“Darkrose & Diamond” is a short, simple tale of youth, lost love, and a person finding their way in life. Traveling musicians and magic the motifs, Le Guin tells the story of a young man and the conflicts he has with an overbearing father. A relatively light tale, thankfully Le Guin does not linger long on romantic elements, focusing instead on talent and the importance of understanding.
“The Bones of the Earth” – The shortest in the collection, it is the story of how Ogion saved Gont Town in his youth from an earthquake.
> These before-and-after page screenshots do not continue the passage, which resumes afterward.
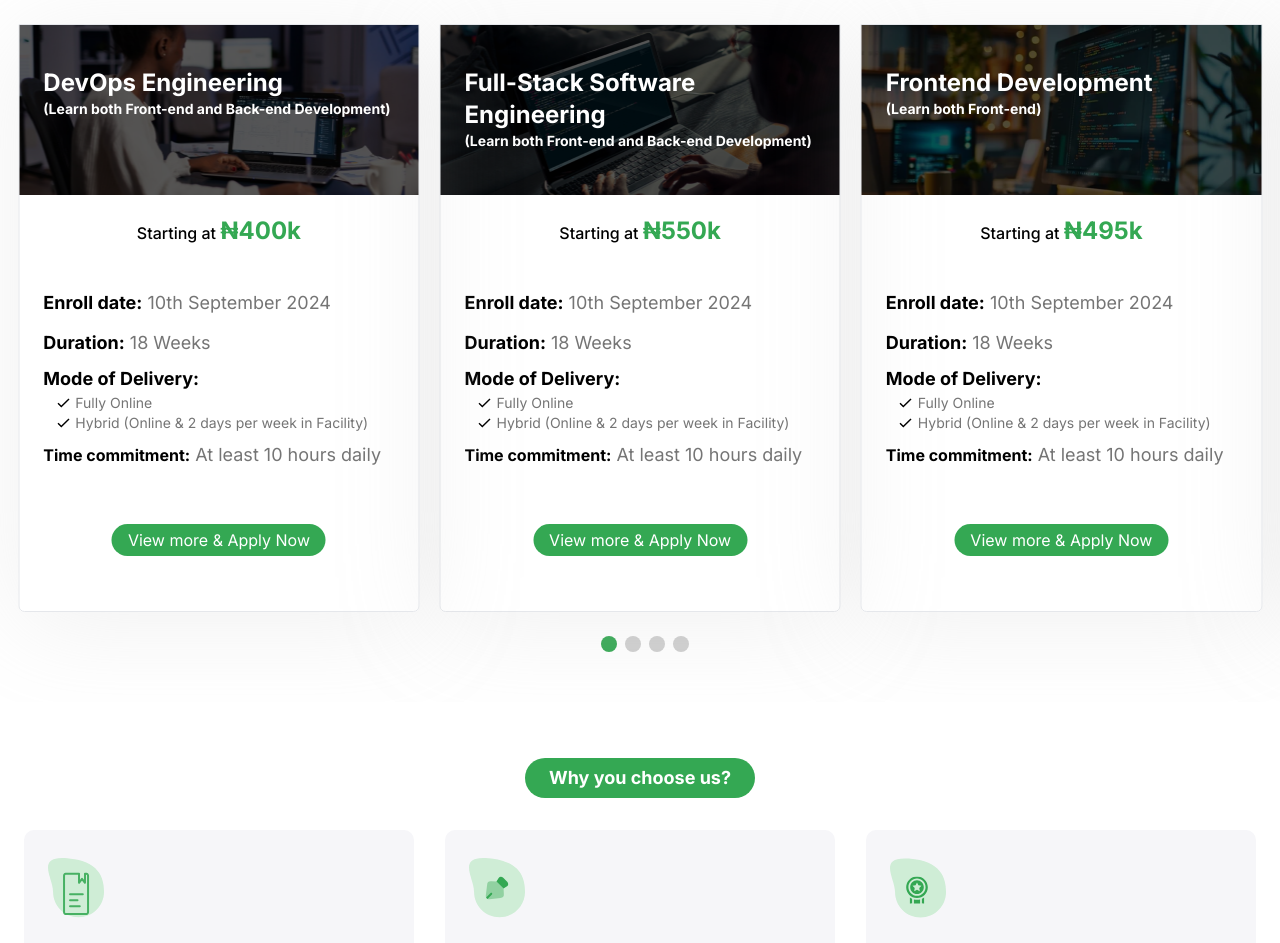
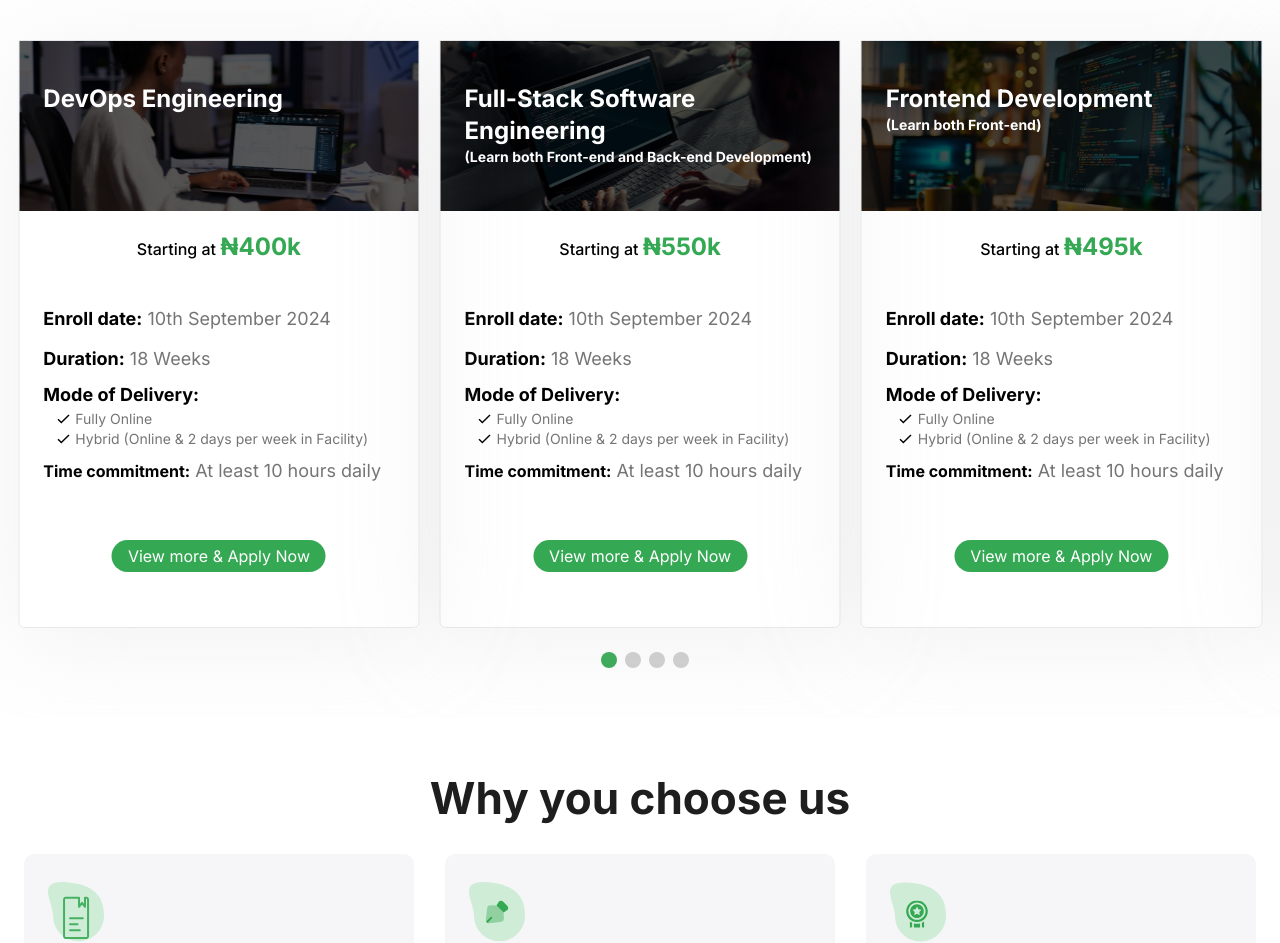
Before and after one commit to UzoAfrica/Ddd-SIte, a Next.js app: page / in a window 1280 px wide. Shown: the part 3346-4289 px from the top of the page. Built offline with nearby package versions, Linux system fonts and the light colour scheme.

Commit message:
adjusted

```diff
--- a/components/WhyChooseUs.tsx
+++ b/components/WhyChooseUs.tsx
@@ -6,7 +6,7 @@ import Image from 'next/image'
 function WhyChooseUs() {
   return (
     <div className="mx-auto max-w-screen-xl container my-14 md:px-6 px-3">
-        <Heading title="Why you choose us?"/>
+        <Heading title="Why you choose us"/>
         <div className="grid md:grid-cols-2 lg:grid-cols-3 gap-[31px] mt-[32px]">
             {data.map((item) => {
                 return (
--- a/components/common/Decadev.tsx
+++ b/components/common/Decadev.tsx
@@ -58,7 +58,7 @@ function Decadev({ pageType }: IDecadev) {
       )}
       {pageType === "main" && (
         <>
-          <Heading title="Decadevs" />
+          {/* <Heading title="Decadevs" /> */}
           <h1 className="text-center text-2xl lg:text-[32px] font-bold  mt-[34px] md:w-[75%] mx-auto">
             Meet some of our Decagon Alumni Decadevs
           </h1>
--- a/components/common/Heading.tsx
+++ b/components/common/Heading.tsx
@@ -1,5 +1,4 @@
 import { data } from '@/data'
-import React from 'react'
 
 interface IHeading {
     title: string
@@ -8,16 +7,7 @@ interface IHeading {
 function Heading({title}: IHeading) {
   return (
        <div className='flex justify-center'>
-         <p className='font-[700] text-lg bg-[#34A853] px-6 py-1.5 text-white  rounded-[32px]'>{title}</p>
-         <div className='grid grid-cols-3'>
-            {data.map((item) => {
-                return (
-                    <div key={item.id}>
-
-                    </div>
-                )
-            })}
-         </div>
+         <p className='font-[700] text-3xl text-center md:text-[44px] px-6 py-1.5 text-[#1E1E1E]  rounded-[32px]'>{title}</p>
        </div>
   )
 }
--- a/components/main/Training.tsx
+++ b/components/main/Training.tsx
@@ -203,9 +203,9 @@ function Training() {
               <h1 className="text-white font-[700] text-2xl">
                 DevOps Engineering
               </h1>
-              <p className="text-white text-sm font-[700]">
-                (Learn both Front-end and Back-end Development)
-              </p>
+              {/* <p className="text-white text-sm font-[700]">
+
+              </p> */}
             </div>
             <div className="px-6">
               <h1 className="text-center font-[500] mt-5">
@@ -283,7 +283,7 @@ function Training() {
         <div className="grid md:grid-cols-2 gap-6 lg:hidden">
           <div className="border-[1px]  border-[rgba(0, 0, 0, 0.08)] custom-shadow rounded-b-md">
             <div className="bg-fullstack pl-6 pt-[42px] h-[170px] pb-[45px]">
-              <h1 className="text-white font-[700] text-2xl">
+              <h1 className="text-white font-[700] pr-2 text-2xl">
                 Full-Stack Software Engineering
               </h1>
               <p className="text-white text-sm font-[700]">
```
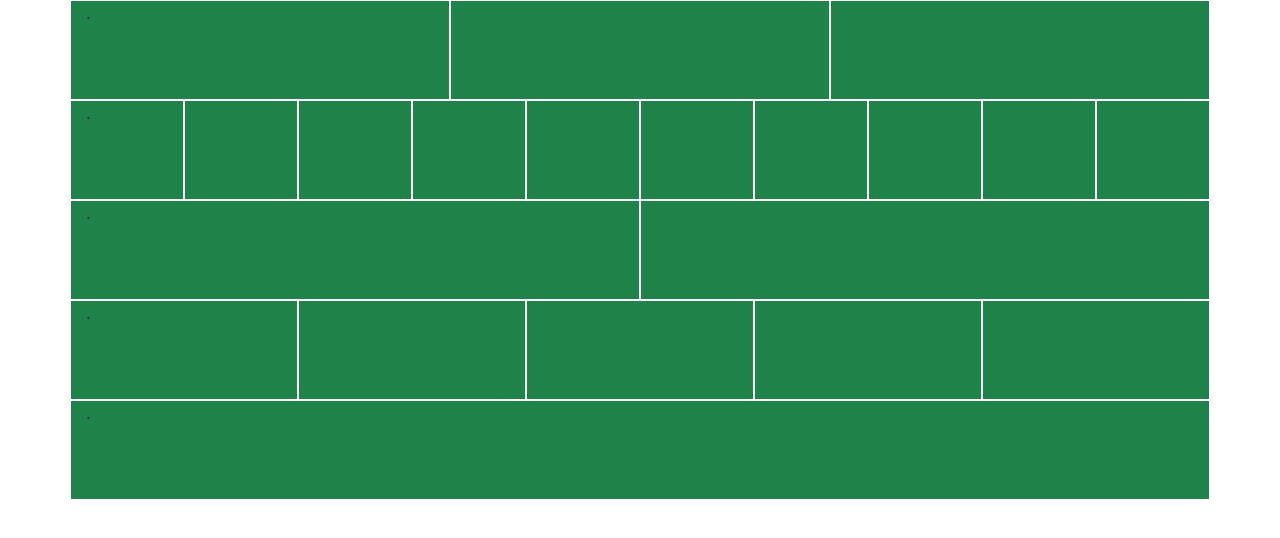
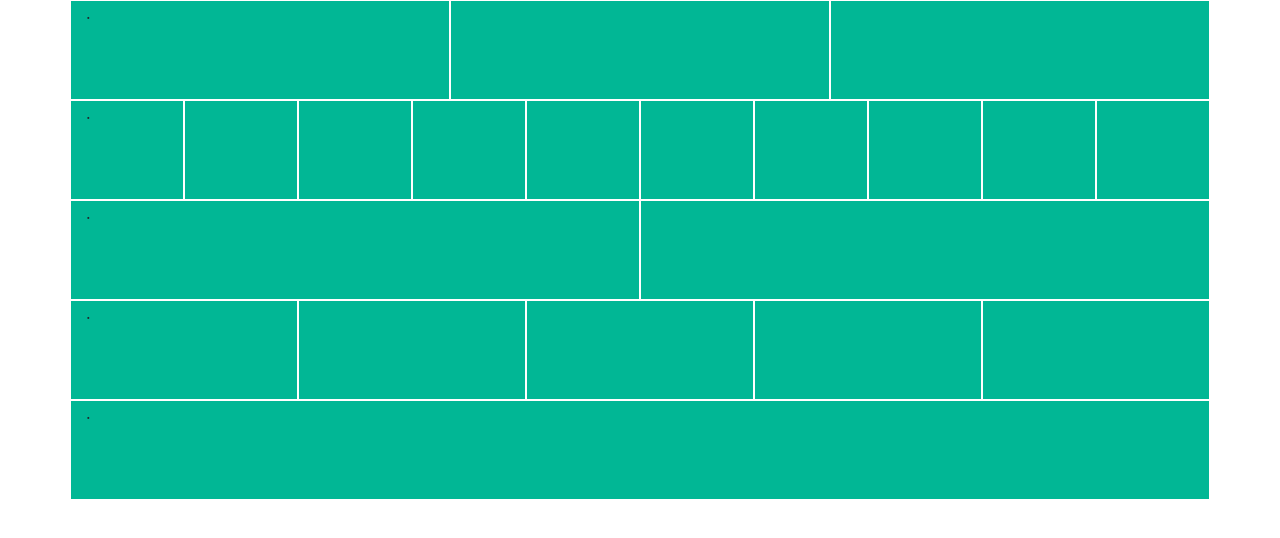
Before and after one commit to Ediczon-14/bootstrap, a plain HTML site: page index.html in a window 1280 px wide. Drawn offline with nearby package versions, Linux system fonts and the light colour scheme.

Commit message:
Update index.html

```diff
--- a/index.html
+++ b/index.html
@@ -14,7 +14,7 @@
       <style>
           .col{
               border: 1px solid white;
-              background: rgb(31, 131, 73);
+              background: #01B795;
               width: 50%;
 	          height: 100px;
               }
```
In addition to telling the real story behind the legends that have grown around the silent mage, the tale also tells of Ogion’s master and his training, proving there are different forces than nature to defy.
“On the High Marsh” is the story of a sick man wandering the wastelands of Semmel Island. Suffering from fatigue and memory loss, the man knows only that he wants to help and heal. He boards with a lonely family and offers what services he can to their inflicted livestock. Given its themes of forgiveness and a new start, this may be the most emotionally impacting in the collection and is an excellent prelude to The Other Wind.
“Dragonfly” – Perhaps the least coherent story in the collection, “Dragonfly”, on top of being a sort of postscript to Tehanu, is the story of a young woman who becomes more than she is—or thought she was. The symbolism inherent to In the tale’s conclusion slightly saccharine, not to mention the journey to that point overflowing with overt moralizing, the story nevertheless shows Le Guin walking the talk of her intentions to revision Earthsea from a feminist point of view.
“A Description of Earthsea” – Not a story, Le Guin offers a survey of the archipelago in demographic fashion. Almost as if taken from her personal notes, the cultures, mages, history, dragons, islands, etc. are relayed in formal text that both summarizes what attentive readers already know, congealing the raw data of the setting and cultures into a single essay.
From the origins of the Roke school to the revelation of what happened to the Master Summoner in The Other Wind, Le Guin attempts to fill certain voids in the mythos of Cycle with Tales from Earthsea. With the inclusion of thematic material like freedom of choice, gender equality, and the value of breaking from oppressive tradition, she likewise tries to bring into balance the qualities of theme in the Cycle as a whole. Though not all the stories are award winners, they nevertheless have the desired effect: Earthsea becomes more multi-layered, and in turn relatable. Recommended only for those who have read and loved the Cycle to date, including Tehanu.
(For those who have read the book and the Earthsea Cycle as a whole, you may be interested in reading a paper I wrote on its Daoist tenets and angles on contemporary theory called "Ursula Le Guin’s Earthsea Cycle: Paralleling Contemporary Theory with an Eye to the Past". Part I is here and Part II, here.)
(This review has also been posted at www.fantasyliterature.com)